The Commotions, given the choice between going big or staying home, choose to go big. The Ottawa based band features an extended eleven member lineup along with two lead singers, a trio of songwriters, and a five piece horn section anchored by trombone as well as baritone and tenor sax. Their influences inform the music in such a way that everything from Motown R&B to Stax blues finds its way onto their recordings and their album Volume II also features a bevy of guest stars who help flesh out their creative vision. These aren’t just superb musical compositions, however – there are meaningful lyrics for these songs that reach far beyond the simple formulas of their iconic predecessors and, instead, bring a distinct singer/songwriter sensibility to bear on their compositions. The Commotions certainly have ambition to burn and the artistry that goes into making Volume II a reality backs up their high aim with fundamentals and blazing talent.

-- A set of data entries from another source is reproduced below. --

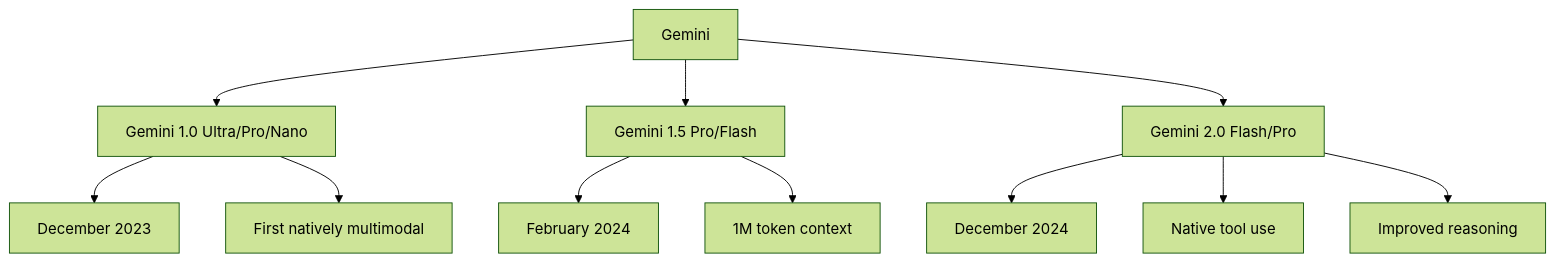
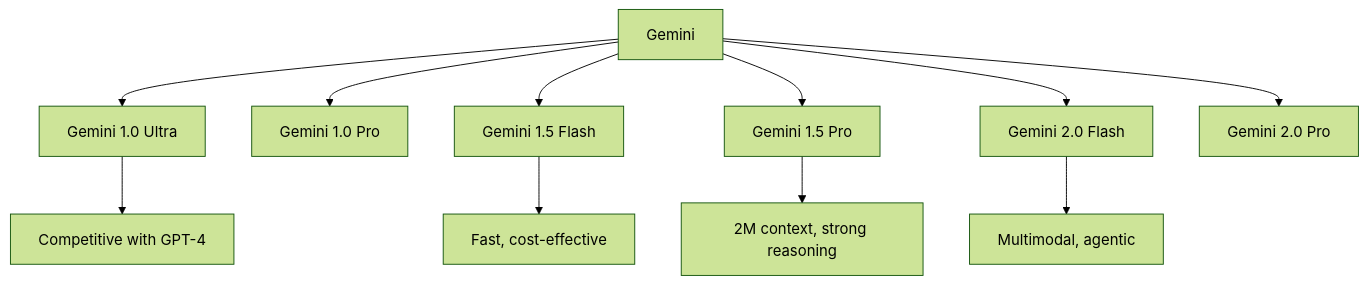
The first of 3 diagrams in src/llm/sota/gemini-sota.md (vanos001/placement_prep), drawn with Mermaid (forest theme) before and after one commit. The commit also changed other lines of this file and 5 other files, not shown here.

````diff
--- a/src/llm/sota/gemini-sota.md
+++ b/src/llm/sota/gemini-sota.md
@@ -7,16 +9,13 @@
 ```mermaid
 graph TD
-    A[Gemini] --> B[Gemini 1.0 Ultra/Pro/Nano]
-    A --> C[Gemini 1.5 Pro/Flash]
-    A --> D[Gemini 2.0 Flash/Pro]
-    
-    B --> B1["December 2023"]
-    B --> B2["First natively multimodal"]
-    
-    C --> C1["February 2024"]
-    C --> C2["1M token context"]
-    
-    D --> D1["December 2024"]
-    D --> D2["Native tool use"]
-    D --> D3["Improved reasoning"]
+    A[Gemini] --> B[Gemini 1.0 Ultra]
+    A --> C[Gemini 1.0 Pro]
+    A --> D[Gemini 1.5 Flash]
+    A --> E[Gemini 1.5 Pro]
+    A --> F[Gemini 2.0 Flash]
+    A --> G[Gemini 2.0 Pro]
+    B --> B1[Competitive with GPT-4]
+    D --> D1[Fast, cost-effective]
+    E --> E1[2M context, strong reasoning]
+    F --> F1[Multimodal, agentic]
 ```
````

There’s a definite Motown vibe propelling the opener “Good Enough” and the brightly lit bounce pushing the song forward is fully fleshed out and further enlivened by a bring the house down Rebecca Noelle vocal. The horn section is fully incorporated with the arrangement and never threatens to dominate the band’s sound. David Gaw’s guitar exerts a much stronger presence in the mix on another Noelle sang track “Bad Girl”, but the band mixes up the approach to include a healthy dose of their horn attack. Drummer Jeff Asselin is critical to making this song work with his steady timekeeping and the energetic pulse he provides. There are strong doo wop vocal influences audible on the song “Masquerade” and it gives Jeff Rogers his first chance to shine as the band’s vocalist. He doesn’t disappoint and the gives a relaxed performance. The musical highlight of the piece comes with a very memorable sax solo. The album’s best chorus comes with the track “Let Me Kiss You, Baby” and Noelle returns to the mic for yet another in a string of musically strong and immensely soulful vocals.
The album’s vibrant energy continues with the funkafied “Right Kind of Wicked” and Rogers puts down a much more animated, playful vocal here than we heard in the aforementioned performance. The songwriting with this song is eminently clever and benefits from a satisfyingly predictable structure that, nonetheless, comes across with its own personality rather than a by the number R&B/funk hybrid. There’s a stronger blues influence coming across with the song “Don’t Walk Away” than we’ve heard with the earlier performances and, despite its mid-tempo pace, it certainly slows things down more than its predecessors and focuses more on nuance over energy. The upbeat mood of the album never really lightens up and reaches another high point with the Noelle sang “Take a Chance” while the finale, “Come Clean”, is an inventive final reminder that funk and blues alike are never far from the surface of this band’s music. The Commotions have recorded one of the most memorable albums released in 2017 regardless of genre and have done a lot to put Canada on the map as a breeding ground for great R&B and soul acts.